President William Howard Taft went to Mount Desert Island in 1910, but that was before Acadia became a national monument on July 8, 1916. Acadia became a national park on February 26, 1919.

Chester Arthur and Benjamin Harrison were the other sitting presidents to visit the area, stopping in 1882 and 1889 respectively.

For July 4, there may be nothing more patriotic than spending it at Acadia or any of the other National Parks, and remembering the value of America’s best idea.

9 thoughts on “Special ways to celebrate July 4 in Acadia National Park

  1. Pingback: Looking for romantic things to do? Ask Acadia on My Mind!


    Obama was one of the greatest presidents and we really miss him now. But no one is perfect. Jordan Pond ice cream is the best in town.

    1. Acadia on my mind Post author

      James – Maybe there is a way we can persuade the Obama family to return to Acadia National Park in July, 2020 to mark the 10th anniversary of his visit to the park. Why not? He was the first sitting president to visit the park. We get a wistful just thinking of those days. We need to try Jordan Pond ice cream. We look forward to your recommendations on places to eat. As for ice cream, we enjoy every shop we visit.

  3. Pingback: Top 6 Acadia carriage road loop hikes for end of mud season

  4. Pingback: Acadia on My Mind Q&A: Charlie Jacobi, Acadia National Park

  5. Pingback: Obama calls for diversity in Acadia, other parks, for MLK Day

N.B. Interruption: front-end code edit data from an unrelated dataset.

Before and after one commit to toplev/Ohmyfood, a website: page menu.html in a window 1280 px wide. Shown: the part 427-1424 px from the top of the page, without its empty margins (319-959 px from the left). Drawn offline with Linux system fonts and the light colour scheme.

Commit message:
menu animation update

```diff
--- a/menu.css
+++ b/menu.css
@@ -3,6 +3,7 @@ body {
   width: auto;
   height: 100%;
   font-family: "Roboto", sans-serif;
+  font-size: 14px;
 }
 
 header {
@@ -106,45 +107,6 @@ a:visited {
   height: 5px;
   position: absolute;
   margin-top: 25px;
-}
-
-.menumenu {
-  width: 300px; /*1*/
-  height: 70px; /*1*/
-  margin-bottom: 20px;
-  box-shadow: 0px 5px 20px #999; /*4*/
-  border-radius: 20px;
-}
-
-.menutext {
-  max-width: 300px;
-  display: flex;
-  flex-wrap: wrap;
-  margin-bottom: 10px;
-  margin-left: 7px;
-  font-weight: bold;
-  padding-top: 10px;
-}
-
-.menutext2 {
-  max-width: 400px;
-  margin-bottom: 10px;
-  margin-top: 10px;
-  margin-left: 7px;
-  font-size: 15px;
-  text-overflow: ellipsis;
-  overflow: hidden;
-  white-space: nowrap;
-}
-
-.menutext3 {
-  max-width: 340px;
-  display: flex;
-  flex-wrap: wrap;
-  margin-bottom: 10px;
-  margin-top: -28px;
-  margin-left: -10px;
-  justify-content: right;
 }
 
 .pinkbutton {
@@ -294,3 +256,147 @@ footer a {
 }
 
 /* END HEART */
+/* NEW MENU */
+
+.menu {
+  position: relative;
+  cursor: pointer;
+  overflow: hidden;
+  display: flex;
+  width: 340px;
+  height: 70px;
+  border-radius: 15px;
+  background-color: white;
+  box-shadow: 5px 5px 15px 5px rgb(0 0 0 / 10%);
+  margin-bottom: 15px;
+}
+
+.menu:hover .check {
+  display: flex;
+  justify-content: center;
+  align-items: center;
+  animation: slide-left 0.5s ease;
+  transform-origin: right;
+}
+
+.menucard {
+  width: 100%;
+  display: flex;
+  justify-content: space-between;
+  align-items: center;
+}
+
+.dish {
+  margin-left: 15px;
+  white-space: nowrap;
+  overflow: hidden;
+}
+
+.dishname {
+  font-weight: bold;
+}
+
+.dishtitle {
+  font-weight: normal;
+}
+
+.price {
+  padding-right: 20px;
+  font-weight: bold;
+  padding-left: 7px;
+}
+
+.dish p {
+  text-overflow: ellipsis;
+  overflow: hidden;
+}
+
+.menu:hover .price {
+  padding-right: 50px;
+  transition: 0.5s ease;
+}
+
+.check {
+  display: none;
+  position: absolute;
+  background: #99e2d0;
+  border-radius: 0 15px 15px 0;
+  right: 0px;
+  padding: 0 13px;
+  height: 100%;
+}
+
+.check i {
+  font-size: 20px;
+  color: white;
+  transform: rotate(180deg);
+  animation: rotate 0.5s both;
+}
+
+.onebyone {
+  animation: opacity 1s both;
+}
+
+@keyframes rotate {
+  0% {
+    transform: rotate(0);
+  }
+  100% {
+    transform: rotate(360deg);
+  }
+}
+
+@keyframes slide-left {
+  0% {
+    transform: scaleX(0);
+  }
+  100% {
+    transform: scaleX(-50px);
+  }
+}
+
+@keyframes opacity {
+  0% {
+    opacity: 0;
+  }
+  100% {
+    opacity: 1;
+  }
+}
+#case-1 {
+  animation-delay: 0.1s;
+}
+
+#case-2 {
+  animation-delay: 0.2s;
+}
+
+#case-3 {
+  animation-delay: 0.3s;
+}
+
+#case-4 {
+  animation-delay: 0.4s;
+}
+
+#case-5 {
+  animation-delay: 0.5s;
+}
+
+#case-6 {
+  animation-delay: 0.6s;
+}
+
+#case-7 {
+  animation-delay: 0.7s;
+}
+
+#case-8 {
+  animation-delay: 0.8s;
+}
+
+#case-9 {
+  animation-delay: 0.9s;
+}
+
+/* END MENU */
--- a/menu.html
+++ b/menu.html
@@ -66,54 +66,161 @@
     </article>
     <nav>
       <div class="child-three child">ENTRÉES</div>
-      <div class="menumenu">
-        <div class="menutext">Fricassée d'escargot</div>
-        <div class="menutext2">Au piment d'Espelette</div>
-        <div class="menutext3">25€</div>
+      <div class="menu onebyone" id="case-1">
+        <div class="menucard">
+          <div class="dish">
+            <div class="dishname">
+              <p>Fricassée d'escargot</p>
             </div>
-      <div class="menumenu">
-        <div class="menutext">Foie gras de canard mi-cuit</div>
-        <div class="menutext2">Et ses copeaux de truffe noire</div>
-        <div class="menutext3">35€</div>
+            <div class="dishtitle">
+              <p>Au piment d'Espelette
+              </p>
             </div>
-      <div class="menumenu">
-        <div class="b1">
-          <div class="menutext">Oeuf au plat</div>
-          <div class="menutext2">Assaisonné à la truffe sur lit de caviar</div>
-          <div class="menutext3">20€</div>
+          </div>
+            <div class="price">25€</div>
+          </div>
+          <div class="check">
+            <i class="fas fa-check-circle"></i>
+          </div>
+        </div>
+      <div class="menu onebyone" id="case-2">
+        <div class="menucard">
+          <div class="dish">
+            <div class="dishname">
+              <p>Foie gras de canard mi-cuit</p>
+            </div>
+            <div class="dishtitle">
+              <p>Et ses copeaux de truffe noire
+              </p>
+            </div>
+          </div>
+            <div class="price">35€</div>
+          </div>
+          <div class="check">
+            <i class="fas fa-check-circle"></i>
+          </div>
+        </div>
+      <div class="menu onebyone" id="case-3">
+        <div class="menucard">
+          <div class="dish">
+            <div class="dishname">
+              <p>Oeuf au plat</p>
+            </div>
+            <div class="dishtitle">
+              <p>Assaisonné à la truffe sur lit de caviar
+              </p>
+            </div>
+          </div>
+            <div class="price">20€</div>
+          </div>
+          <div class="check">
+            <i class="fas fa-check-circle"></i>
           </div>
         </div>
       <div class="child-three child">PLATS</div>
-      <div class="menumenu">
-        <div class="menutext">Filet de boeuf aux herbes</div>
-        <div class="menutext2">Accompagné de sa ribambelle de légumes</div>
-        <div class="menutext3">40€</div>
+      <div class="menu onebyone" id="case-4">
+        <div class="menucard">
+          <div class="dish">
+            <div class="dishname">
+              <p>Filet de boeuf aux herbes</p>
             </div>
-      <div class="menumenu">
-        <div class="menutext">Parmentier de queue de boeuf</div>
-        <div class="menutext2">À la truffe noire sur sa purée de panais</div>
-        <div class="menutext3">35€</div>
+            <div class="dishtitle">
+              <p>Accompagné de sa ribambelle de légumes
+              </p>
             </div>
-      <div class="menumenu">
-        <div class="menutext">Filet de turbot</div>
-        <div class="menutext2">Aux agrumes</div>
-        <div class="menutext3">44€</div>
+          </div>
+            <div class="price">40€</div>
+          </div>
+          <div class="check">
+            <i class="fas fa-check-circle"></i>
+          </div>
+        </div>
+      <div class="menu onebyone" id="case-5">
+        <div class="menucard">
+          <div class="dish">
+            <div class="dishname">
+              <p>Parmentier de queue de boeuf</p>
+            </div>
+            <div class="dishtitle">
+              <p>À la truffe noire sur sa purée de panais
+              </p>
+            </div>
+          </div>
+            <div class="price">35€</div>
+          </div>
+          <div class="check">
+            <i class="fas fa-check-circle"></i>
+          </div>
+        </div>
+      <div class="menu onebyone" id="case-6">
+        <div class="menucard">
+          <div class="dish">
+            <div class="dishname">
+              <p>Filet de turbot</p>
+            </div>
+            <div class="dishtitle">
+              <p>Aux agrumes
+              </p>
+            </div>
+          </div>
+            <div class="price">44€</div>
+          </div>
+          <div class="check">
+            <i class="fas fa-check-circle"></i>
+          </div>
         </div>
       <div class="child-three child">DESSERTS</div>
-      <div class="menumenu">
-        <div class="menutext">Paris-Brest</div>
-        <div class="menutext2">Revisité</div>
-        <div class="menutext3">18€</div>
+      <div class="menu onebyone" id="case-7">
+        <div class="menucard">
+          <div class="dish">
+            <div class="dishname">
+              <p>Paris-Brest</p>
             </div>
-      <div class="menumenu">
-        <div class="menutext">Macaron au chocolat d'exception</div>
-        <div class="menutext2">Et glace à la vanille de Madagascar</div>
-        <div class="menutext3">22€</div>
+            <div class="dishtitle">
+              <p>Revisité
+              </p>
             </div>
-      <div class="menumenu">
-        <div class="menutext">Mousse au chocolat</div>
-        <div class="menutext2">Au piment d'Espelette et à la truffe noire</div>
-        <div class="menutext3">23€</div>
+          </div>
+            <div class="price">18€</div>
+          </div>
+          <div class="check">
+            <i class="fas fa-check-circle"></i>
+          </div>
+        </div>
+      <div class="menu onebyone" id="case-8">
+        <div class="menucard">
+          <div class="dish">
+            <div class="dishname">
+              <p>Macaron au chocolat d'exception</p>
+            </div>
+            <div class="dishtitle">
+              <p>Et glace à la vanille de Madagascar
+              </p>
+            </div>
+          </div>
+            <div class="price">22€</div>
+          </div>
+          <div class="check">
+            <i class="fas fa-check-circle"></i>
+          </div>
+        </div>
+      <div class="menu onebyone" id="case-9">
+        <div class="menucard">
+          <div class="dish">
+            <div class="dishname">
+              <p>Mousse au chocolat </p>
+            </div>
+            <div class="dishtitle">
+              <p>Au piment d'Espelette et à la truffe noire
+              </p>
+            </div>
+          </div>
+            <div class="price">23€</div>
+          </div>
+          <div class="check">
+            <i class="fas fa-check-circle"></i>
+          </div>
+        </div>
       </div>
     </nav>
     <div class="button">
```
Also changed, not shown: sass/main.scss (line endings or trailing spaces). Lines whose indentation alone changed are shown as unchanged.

  6. Pingback: It's a good thing: Martha Stewart to give $1 million for Acadia

  7. Pingback: Top 5 things to see and do for long-time visitors to Acadia

  8. Pingback: Of diversity, Acadia and the National Park Service

Comments are closed.